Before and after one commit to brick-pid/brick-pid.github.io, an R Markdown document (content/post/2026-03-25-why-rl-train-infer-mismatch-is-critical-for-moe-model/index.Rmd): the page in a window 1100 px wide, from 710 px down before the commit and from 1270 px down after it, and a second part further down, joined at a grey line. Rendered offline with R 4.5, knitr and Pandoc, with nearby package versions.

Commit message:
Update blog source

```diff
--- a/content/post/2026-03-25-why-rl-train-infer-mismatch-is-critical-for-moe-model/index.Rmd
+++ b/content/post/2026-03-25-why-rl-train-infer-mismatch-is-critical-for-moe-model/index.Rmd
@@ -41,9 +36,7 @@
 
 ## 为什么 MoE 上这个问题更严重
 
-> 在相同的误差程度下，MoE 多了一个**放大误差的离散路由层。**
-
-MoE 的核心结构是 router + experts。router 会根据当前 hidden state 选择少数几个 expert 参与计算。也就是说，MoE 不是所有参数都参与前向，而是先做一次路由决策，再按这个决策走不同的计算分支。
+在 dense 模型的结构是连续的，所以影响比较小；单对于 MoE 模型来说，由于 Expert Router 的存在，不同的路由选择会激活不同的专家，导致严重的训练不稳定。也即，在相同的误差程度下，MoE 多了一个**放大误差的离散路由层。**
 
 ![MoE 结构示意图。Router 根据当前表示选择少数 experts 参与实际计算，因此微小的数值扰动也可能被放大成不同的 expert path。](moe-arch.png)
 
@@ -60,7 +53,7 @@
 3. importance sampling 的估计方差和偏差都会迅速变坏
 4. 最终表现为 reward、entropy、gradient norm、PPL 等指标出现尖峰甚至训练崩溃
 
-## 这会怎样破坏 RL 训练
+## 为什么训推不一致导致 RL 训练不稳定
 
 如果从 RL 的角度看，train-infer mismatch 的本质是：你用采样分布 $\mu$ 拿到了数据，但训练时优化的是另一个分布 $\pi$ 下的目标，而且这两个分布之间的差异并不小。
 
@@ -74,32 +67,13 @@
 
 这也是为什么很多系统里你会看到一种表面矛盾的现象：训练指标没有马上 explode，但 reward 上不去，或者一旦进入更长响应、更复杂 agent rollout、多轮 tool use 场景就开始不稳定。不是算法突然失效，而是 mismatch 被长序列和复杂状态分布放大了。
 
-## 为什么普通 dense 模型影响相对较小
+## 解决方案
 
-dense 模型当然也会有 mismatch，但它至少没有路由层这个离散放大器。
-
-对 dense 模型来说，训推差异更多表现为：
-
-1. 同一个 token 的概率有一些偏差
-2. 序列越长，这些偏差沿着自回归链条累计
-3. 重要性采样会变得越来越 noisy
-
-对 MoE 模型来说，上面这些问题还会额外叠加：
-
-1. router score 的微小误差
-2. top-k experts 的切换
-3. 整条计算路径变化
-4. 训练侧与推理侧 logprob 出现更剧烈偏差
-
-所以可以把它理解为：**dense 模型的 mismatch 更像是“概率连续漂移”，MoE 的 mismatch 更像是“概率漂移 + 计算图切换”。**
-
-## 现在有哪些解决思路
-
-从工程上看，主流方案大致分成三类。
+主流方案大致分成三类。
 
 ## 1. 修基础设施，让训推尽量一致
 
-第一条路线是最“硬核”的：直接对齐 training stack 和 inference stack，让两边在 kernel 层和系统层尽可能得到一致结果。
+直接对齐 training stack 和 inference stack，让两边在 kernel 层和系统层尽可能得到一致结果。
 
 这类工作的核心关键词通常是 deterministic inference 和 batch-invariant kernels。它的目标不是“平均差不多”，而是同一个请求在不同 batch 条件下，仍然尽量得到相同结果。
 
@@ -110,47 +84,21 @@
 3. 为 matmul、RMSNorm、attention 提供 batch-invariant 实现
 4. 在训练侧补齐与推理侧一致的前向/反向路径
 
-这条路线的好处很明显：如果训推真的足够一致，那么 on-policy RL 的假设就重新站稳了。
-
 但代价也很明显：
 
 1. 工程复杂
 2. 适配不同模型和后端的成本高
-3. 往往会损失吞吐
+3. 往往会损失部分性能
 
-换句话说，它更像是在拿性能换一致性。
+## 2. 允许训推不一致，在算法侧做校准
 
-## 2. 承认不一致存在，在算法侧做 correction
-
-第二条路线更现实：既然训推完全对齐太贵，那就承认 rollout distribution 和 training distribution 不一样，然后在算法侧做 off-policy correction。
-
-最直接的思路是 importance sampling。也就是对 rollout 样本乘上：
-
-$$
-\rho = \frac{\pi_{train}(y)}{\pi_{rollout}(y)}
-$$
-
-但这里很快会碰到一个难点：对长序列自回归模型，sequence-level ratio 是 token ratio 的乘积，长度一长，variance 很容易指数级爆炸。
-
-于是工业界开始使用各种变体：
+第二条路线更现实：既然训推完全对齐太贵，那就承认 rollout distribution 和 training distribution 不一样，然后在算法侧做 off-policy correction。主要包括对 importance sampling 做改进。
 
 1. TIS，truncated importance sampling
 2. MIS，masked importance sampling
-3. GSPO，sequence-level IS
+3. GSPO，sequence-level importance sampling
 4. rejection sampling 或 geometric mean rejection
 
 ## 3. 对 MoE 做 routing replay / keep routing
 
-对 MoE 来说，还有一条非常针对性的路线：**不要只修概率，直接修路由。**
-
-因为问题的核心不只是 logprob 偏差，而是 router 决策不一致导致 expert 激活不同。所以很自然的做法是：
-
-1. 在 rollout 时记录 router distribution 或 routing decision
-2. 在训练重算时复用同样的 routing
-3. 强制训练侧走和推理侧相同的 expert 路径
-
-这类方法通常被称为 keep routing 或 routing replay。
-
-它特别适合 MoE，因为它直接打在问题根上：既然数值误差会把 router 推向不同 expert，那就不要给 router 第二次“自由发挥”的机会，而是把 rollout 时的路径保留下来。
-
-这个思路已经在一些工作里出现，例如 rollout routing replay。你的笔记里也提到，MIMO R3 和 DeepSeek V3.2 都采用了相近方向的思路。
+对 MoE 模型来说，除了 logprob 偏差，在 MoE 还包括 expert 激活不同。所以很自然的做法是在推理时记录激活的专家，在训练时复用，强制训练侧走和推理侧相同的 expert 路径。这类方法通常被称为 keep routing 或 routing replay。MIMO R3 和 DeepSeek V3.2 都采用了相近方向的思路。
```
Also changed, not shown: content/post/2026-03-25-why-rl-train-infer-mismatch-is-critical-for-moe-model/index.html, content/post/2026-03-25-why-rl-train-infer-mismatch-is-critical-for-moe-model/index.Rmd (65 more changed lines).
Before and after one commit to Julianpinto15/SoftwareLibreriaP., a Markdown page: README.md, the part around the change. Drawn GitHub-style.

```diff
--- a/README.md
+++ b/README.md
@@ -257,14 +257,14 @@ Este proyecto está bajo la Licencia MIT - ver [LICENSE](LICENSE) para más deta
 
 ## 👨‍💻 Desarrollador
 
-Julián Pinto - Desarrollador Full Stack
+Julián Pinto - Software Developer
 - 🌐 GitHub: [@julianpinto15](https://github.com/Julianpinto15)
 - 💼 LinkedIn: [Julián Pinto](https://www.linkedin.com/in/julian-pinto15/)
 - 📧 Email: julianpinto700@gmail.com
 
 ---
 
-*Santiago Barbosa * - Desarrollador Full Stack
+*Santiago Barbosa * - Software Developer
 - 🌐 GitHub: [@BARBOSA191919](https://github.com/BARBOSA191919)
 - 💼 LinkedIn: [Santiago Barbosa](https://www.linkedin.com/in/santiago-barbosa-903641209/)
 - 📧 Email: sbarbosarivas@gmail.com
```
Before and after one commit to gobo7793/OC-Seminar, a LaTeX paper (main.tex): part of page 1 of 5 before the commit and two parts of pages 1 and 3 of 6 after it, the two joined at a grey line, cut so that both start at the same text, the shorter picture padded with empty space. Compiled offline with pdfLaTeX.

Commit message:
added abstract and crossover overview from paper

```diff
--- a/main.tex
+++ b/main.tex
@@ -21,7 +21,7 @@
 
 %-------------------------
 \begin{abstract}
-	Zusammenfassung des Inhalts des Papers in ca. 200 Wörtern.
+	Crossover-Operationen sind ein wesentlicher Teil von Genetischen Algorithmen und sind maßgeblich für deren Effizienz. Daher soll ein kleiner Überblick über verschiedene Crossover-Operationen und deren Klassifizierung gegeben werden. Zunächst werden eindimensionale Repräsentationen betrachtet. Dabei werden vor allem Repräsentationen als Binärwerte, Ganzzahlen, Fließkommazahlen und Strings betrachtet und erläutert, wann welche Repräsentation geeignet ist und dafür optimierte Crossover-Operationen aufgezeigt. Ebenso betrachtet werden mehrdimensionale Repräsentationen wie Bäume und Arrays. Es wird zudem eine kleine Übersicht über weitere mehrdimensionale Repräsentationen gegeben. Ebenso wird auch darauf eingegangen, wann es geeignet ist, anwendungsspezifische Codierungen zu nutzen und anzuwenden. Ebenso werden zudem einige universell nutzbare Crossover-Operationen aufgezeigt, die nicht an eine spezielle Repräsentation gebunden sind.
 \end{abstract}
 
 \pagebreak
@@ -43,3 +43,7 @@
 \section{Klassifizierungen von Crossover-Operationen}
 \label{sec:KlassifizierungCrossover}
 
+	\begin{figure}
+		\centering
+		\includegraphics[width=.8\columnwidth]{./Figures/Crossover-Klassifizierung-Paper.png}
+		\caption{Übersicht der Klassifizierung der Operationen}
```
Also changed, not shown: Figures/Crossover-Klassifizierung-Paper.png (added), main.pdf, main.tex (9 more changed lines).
============================================================
— What you need to do —
Return the lines containing "linkedin", taking each one from the listing.

— Task response —
 - 💼 LinkedIn: [Julián Pinto](https://www.linkedin.com/in/julian-pinto15/)
 - 💼 LinkedIn: [Santiago Barbosa](https://www.linkedin.com/in/santiago-barbosa-903641209/)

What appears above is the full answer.